» **ACTION ITEM**: Only lines that contain the word "Investment" are to be returned from the data below.

Revision tracking records:
=== Begin Enclosure ===
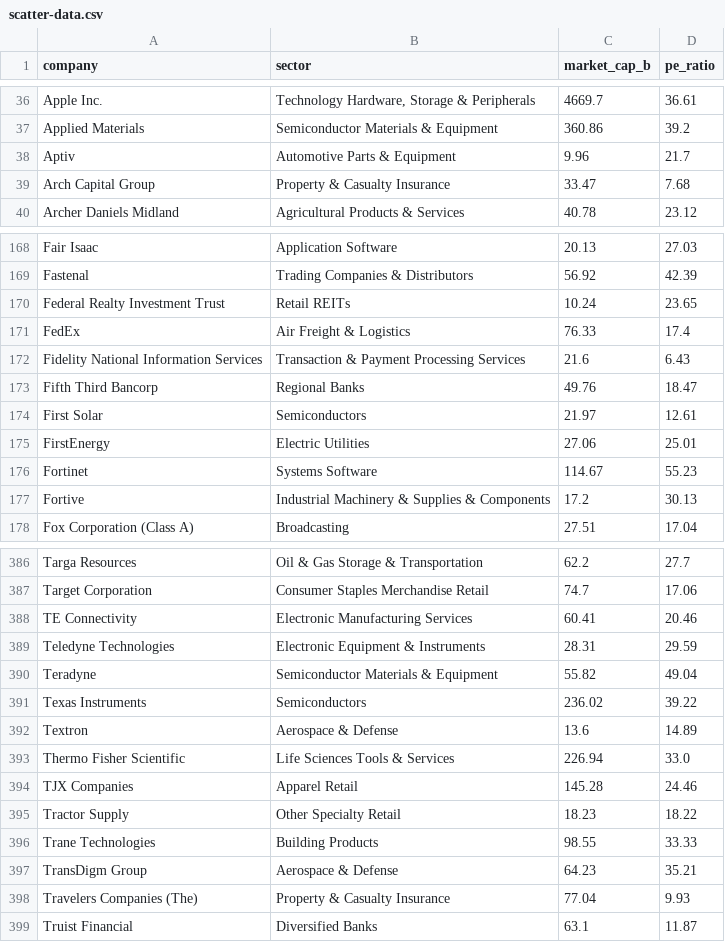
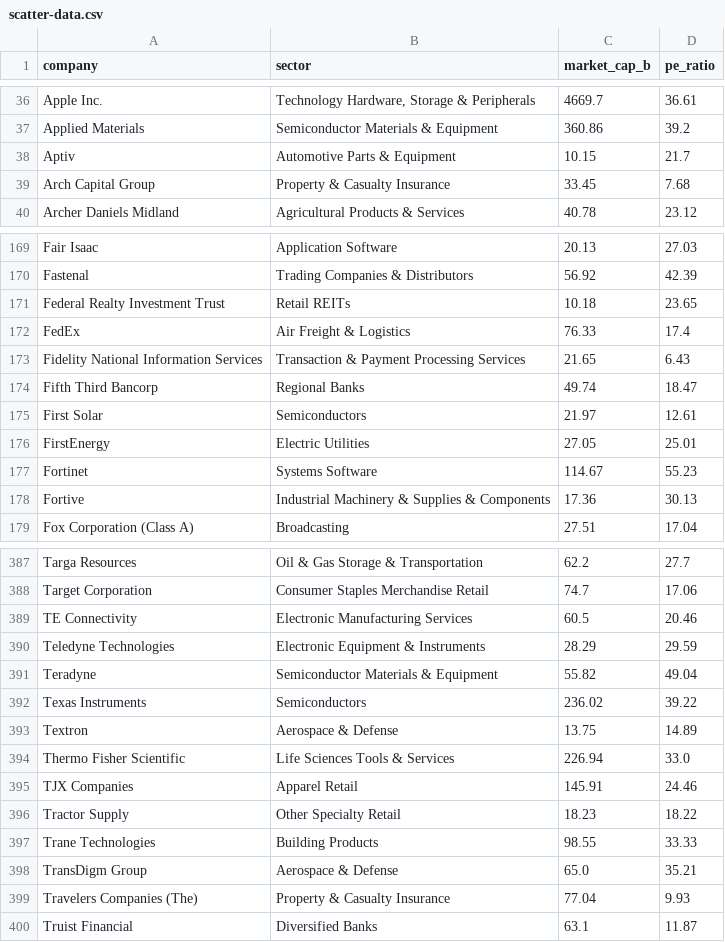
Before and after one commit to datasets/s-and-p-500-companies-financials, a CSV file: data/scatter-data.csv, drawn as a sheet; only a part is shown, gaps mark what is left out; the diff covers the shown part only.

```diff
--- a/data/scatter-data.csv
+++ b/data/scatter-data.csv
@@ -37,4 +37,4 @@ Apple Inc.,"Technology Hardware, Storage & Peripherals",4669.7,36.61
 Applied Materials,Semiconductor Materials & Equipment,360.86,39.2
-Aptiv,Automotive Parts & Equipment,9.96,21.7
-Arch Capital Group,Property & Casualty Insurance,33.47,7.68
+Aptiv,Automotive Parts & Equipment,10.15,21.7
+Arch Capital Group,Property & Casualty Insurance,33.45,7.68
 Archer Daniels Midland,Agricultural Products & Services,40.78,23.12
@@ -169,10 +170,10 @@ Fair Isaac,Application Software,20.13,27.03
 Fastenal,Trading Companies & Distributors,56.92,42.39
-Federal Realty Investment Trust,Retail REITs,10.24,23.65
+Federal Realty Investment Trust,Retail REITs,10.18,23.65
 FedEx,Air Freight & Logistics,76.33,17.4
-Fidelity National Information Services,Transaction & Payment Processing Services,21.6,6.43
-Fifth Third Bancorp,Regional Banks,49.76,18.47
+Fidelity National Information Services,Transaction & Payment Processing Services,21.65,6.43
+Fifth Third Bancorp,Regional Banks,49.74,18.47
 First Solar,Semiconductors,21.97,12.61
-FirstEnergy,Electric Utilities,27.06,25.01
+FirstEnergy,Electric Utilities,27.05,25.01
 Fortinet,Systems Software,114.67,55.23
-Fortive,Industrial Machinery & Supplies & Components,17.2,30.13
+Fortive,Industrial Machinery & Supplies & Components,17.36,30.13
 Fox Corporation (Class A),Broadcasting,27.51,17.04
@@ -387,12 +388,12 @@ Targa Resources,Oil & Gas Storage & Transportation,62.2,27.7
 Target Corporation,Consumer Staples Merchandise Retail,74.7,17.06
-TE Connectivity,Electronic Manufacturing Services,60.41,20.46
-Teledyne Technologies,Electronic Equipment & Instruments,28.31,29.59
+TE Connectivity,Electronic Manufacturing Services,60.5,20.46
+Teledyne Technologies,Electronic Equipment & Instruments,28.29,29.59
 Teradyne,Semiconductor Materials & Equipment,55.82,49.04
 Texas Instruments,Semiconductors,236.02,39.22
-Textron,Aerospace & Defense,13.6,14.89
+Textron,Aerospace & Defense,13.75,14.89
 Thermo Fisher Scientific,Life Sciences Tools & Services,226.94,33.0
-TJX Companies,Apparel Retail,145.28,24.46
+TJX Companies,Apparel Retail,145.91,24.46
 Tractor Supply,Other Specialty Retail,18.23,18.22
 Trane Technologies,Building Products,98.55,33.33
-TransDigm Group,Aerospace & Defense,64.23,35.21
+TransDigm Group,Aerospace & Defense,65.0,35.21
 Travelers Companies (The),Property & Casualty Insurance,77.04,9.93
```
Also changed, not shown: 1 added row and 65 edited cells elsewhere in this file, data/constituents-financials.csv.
=== End Enclosure ===
» **SOLUTION**:
-Federal Realty Investment Trust,Retail REITs,10.24,23.65
+Federal Realty Investment Trust,Retail REITs,10.18,23.65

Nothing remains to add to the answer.